Tally the lines in these records that hold the string "Also", and reply with the number alone.

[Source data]
========
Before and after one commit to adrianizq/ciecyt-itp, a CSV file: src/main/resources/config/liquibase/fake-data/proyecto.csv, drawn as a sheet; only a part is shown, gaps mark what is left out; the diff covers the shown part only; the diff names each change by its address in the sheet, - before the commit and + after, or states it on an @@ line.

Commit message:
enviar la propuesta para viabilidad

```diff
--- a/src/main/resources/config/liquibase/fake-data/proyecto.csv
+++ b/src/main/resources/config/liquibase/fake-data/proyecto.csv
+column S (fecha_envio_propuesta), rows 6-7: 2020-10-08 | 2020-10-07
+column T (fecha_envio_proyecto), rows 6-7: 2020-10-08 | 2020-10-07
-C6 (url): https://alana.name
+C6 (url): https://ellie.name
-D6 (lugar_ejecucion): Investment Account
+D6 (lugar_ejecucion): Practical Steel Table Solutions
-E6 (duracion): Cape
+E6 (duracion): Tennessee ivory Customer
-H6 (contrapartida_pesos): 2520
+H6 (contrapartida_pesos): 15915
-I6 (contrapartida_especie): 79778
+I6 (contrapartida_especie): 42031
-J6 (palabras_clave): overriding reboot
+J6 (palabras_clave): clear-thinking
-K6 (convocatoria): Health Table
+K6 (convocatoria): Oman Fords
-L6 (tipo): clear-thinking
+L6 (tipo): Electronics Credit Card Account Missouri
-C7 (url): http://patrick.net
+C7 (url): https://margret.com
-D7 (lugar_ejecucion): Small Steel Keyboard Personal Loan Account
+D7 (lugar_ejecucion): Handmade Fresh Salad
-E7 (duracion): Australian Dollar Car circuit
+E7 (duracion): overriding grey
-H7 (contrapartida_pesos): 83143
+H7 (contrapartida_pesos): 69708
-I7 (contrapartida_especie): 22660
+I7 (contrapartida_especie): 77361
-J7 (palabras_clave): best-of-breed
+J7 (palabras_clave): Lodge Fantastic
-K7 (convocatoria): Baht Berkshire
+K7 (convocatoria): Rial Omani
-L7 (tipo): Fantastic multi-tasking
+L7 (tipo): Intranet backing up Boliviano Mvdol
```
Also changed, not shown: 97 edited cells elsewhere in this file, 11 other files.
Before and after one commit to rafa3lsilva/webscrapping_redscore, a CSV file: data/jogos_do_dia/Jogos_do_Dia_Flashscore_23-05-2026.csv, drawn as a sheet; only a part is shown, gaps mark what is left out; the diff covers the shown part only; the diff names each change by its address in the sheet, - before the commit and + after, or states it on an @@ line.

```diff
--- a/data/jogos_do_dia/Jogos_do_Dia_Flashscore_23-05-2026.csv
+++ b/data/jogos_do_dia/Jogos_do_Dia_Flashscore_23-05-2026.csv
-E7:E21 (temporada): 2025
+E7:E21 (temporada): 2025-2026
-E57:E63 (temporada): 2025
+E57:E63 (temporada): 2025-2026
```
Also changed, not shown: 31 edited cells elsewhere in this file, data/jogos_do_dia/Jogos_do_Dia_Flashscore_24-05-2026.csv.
========
## Output:
2